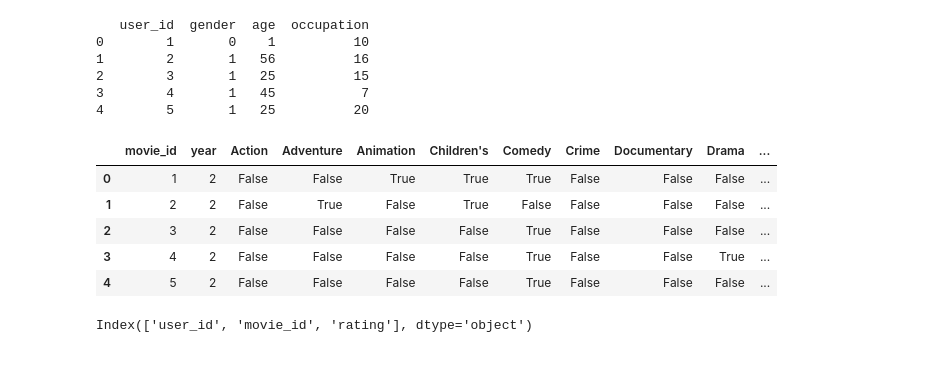
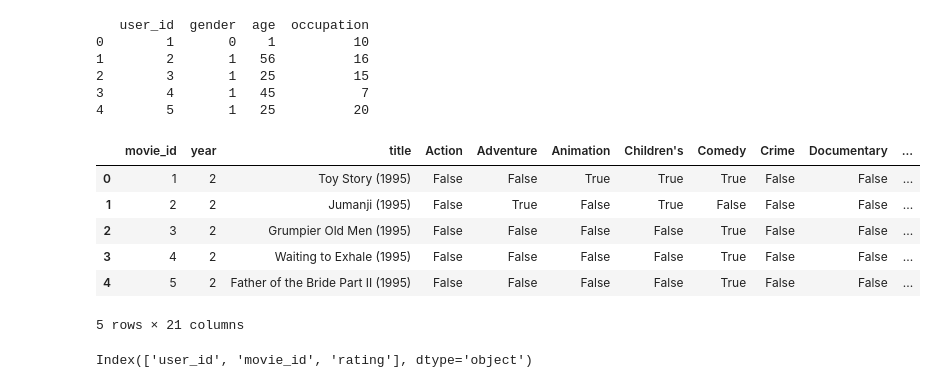
Before and after one commit to shayan-naghizade/ML_Practice, a Jupyter notebook: Movie Recommendation System/code.ipynb, the cells around one changed output. Saved outputs shown, nothing was run; the diff lists cells and outputs as text; code cells hidden in the pictures.

```diff
--- a/Movie Recommendation System/code.ipynb
+++ b/Movie Recommendation System/code.ipynb
@@ -69,7 +58,7 @@ movies['year'] = movies['title'].str.extract(r'\((\d{4})\)')
 movies['year'] = pd.to_numeric(movies['year'], errors='coerce')
 # %%
 users = users[['user_id', 'gender', 'age','occupation']]
-movies = movies[['movie_id', 'genres', 'year']]
+movies = movies[['movie_id', 'genres', 'year','title']]
 ratings = ratings[['user_id', 'movie_id', 'rating']]
 # %%
 movies.head()
@@ -190,18 +180,19 @@ print(users.head())
 # %%
 one_hot = pd.get_dummies(movies['genres'])
 
-df_encoded = pd.concat([movies[['movie_id', 'year']], one_hot], axis=1)
+df_encoded = pd.concat([movies[['movie_id', 'year','title']], one_hot], axis=1)
 
 movies = df_encoded.groupby(['movie_id', 'year']).max().reset_index()
 
 movies.head()
 # %% [output]
-|  | movie_id | year | Action | Adventure | Animation | Children's | Comedy | Crime | Documentary | Drama | ... |
-| 0 | 1 | 2 | False | False | True | True | True | False | False | False | ... |
-| 1 | 2 | 2 | False | True | False | True | False | False | False | False | ... |
-| 2 | 3 | 2 | False | False | False | False | True | False | False | False | ... |
-| 3 | 4 | 2 | False | False | False | False | True | False | False | True | ... |
-| 4 | 5 | 2 | False | False | False | False | True | False | False | False | ... |
+|  | movie_id | year | title | Action | Adventure | Animation | Children's | Comedy | Crime | Documentary | ... |
+| 0 | 1 | 2 | Toy Story (1995) | False | False | True | True | True | False | False | ... |
+| 1 | 2 | 2 | Jumanji (1995) | False | True | False | True | False | False | False | ... |
+| 2 | 3 | 2 | Grumpier Old Men (1995) | False | False | False | False | True | False | False | ... |
+| 3 | 4 | 2 | Waiting to Exhale (1995) | False | False | False | False | True | False | False | ... |
+| 4 | 5 | 2 | Father of the Bride Part II (1995) | False | False | False | False | True | False | False | ... |
+5 rows × 21 columns
 # %%
 ratings.columns
 # %% [output]
```
Also changed, not shown: parts of 40 cells of this notebook.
- - -
Work required:
Pictures are to be dropped, and every record is to be copied exactly.

Task response:
Before and after one commit to shayan-naghizade/ML_Practice, a Jupyter notebook: Movie Recommendation System/code.ipynb, the cells around one changed output. Saved outputs shown, nothing was run; the diff lists cells and outputs as text; code cells hidden in the pictures.

```diff
--- a/Movie Recommendation System/code.ipynb
+++ b/Movie Recommendation System/code.ipynb
@@ -69,7 +58,7 @@ movies['year'] = movies['title'].str.extract(r'\((\d{4})\)')
 movies['year'] = pd.to_numeric(movies['year'], errors='coerce')
 # %%
 users = users[['user_id', 'gender', 'age','occupation']]
-movies = movies[['movie_id', 'genres', 'year']]
+movies = movies[['movie_id', 'genres', 'year','title']]
 ratings = ratings[['user_id', 'movie_id', 'rating']]
 # %%
 movies.head()
@@ -190,18 +180,19 @@ print(users.head())
 # %%
 one_hot = pd.get_dummies(movies['genres'])
 
-df_encoded = pd.concat([movies[['movie_id', 'year']], one_hot], axis=1)
+df_encoded = pd.concat([movies[['movie_id', 'year','title']], one_hot], axis=1)
 
 movies = df_encoded.groupby(['movie_id', 'year']).max().reset_index()
 
 movies.head()
 # %% [output]
-|  | movie_id | year | Action | Adventure | Animation | Children's | Comedy | Crime | Documentary | Drama | ... |
-| 0 | 1 | 2 | False | False | True | True | True | False | False | False | ... |
-| 1 | 2 | 2 | False | True | False | True | False | False | False | False | ... |
-| 2 | 3 | 2 | False | False | False | False | True | False | False | False | ... |
-| 3 | 4 | 2 | False | False | False | False | True | False | False | True | ... |
-| 4 | 5 | 2 | False | False | False | False | True | False | False | False | ... |
+|  | movie_id | year | title | Action | Adventure | Animation | Children's | Comedy | Crime | Documentary | ... |
+| 0 | 1 | 2 | Toy Story (1995) | False | False | True | True | True | False | False | ... |
+| 1 | 2 | 2 | Jumanji (1995) | False | True | False | True | False | False | False | ... |
+| 2 | 3 | 2 | Grumpier Old Men (1995) | False | False | False | False | True | False | False | ... |
+| 3 | 4 | 2 | Waiting to Exhale (1995) | False | False | False | False | True | False | False | ... |
+| 4 | 5 | 2 | Father of the Bride Part II (1995) | False | False | False | False | True | False | False | ... |
+5 rows × 21 columns
 # %%
 ratings.columns
 # %% [output]
```
Also changed, not shown: parts of 40 cells of this notebook.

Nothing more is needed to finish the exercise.